By Thandiwe Konguavi
Staff Writer

Patients and their families should not be on the hook for home health care, the Catholic Women’s League of Canada says.

Over 2,350 people signed the CWL’s e-petition to the federal government to have home care included as an insured service under the Canada Health Act, including 566 signatures from Alberta.

“Right now, a lot of the caregiving that’s happening in homes is (dependent) on family and friends because a lot of people can’t afford to be hiring someone to be coming into their home,” said Nancy Simms, national chairperson of legislation for the CWL.

“If the financial support was there to have the professional home care givers to come in, that would take a lot of burden off of the family and friends.”

Home care is not considered a necessary health service under the Canada Health Act, meaning it may be paid for in whole or in part by provincial governments, private insurers, or by the patients and families themselves.

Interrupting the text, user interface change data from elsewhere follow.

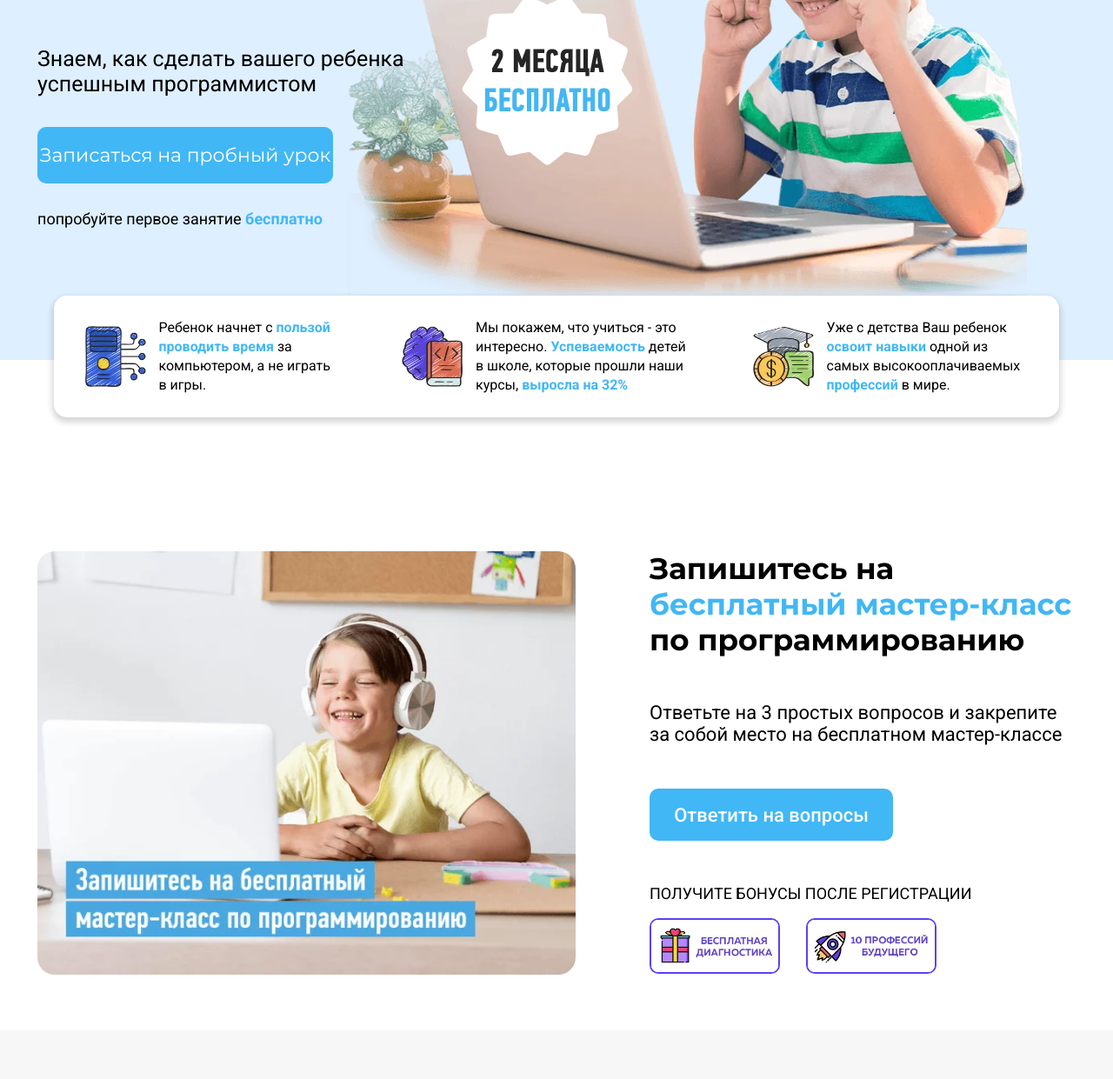
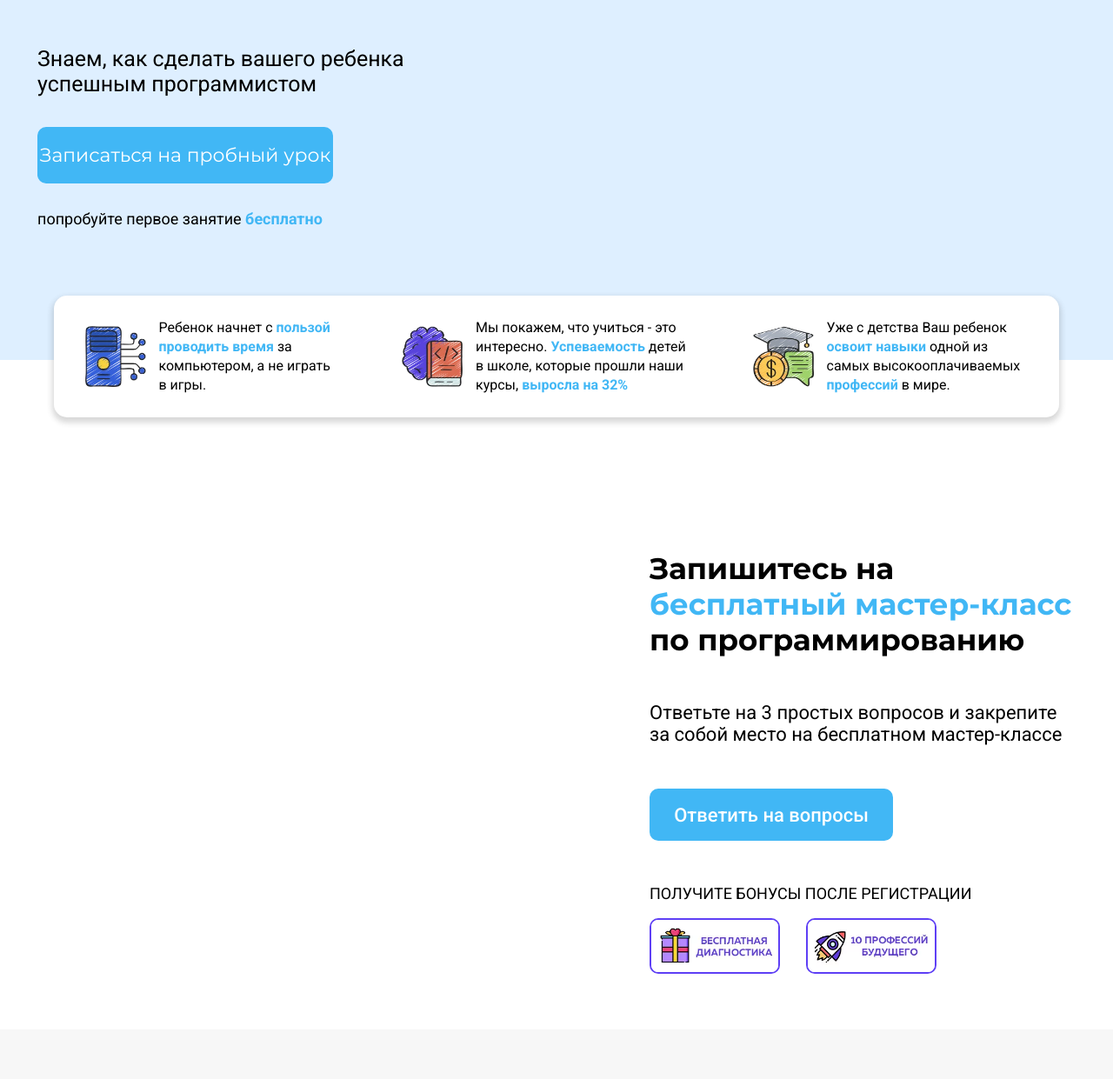
Before and after one commit to alowskiy/school1, a plain HTML site: page index.html in a window 1280 px wide. Shown: the part 306-1547 px from the top of the page at 87% size. Drawn offline with Linux system fonts and the light colour scheme.

Commit message:
Update index.html

```diff
--- a/index.html
+++ b/index.html
@@ -94,8 +94,8 @@
       <p>попробуйте первое занятие<span class="blue"> <strong>бесплатно</strong></span></p>
         </div>
         <div class="child1">
-            <img src="imgs/___1.png" alt="">
-            <div class="free"><img src="imgs/_.png" alt=""></div>
+
+            <div class="free"></div>
         </div>
         <div class="center_wrapper">
             <div>
@@ -115,7 +115,7 @@
 </section>
 <section class="promo">
     <div class="wrap4">
-        <div><img src="imgs/__2023-05-23__141642.png" alt=""></div>
+        <div></div>
         <div class="cnt">
             <h2>Запишитесь на <span class="blue"> бесплатный мастер-класс</span> по программированию</h2>
             <p>Ответьте на 3 простых вопросов и закрепите за собой место на бесплатном мастер-классе</p>
```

According to the Canadian Medical Association, home care can cost as much as $55 per day, compared to about $1,000 for hospital care.

“It’s certainly not only the less expensive option but it’s also the option that is more comfortable for the patient,” said B.C. Conservative MP Cathy McLeod, who will be bringing the CWL petition to Parliament.

McLeod said with adequate home support, people are healthier and “much happier to be in the home.”

Simms also said it could reduce the cases of euthanasia.

 “If we had this in the Canada Health Act, that home care would be insured, then that would take that burden off and then it reduces the implication that you should be getting assisted suicide.”

The problem is there’s no national standard for home care across Canada, McLeod said.
In Alberta, home care is provided based on need.

The number of Albertans receiving home care has increased by about 20 per cent in the last six years to more than 116,000 in 2015-16. Last week, Alberta Health announced a $200-million funding increase for home and community care, bringing total funding to more than $2 billion.

Sandra Azocar, executive director of Friends of Medicare, said every Canadian should have equal access to home care.

“Cost is definitely an issue and that creates a sense of inequity and it moves away from what the Canada Health Act and what our medicare system is supposed to be all about.”

Video: The Government of Alberta's Budget 2017 boosts home and community care by $200 million, so more Albertans can receive care in their homes and remain independent.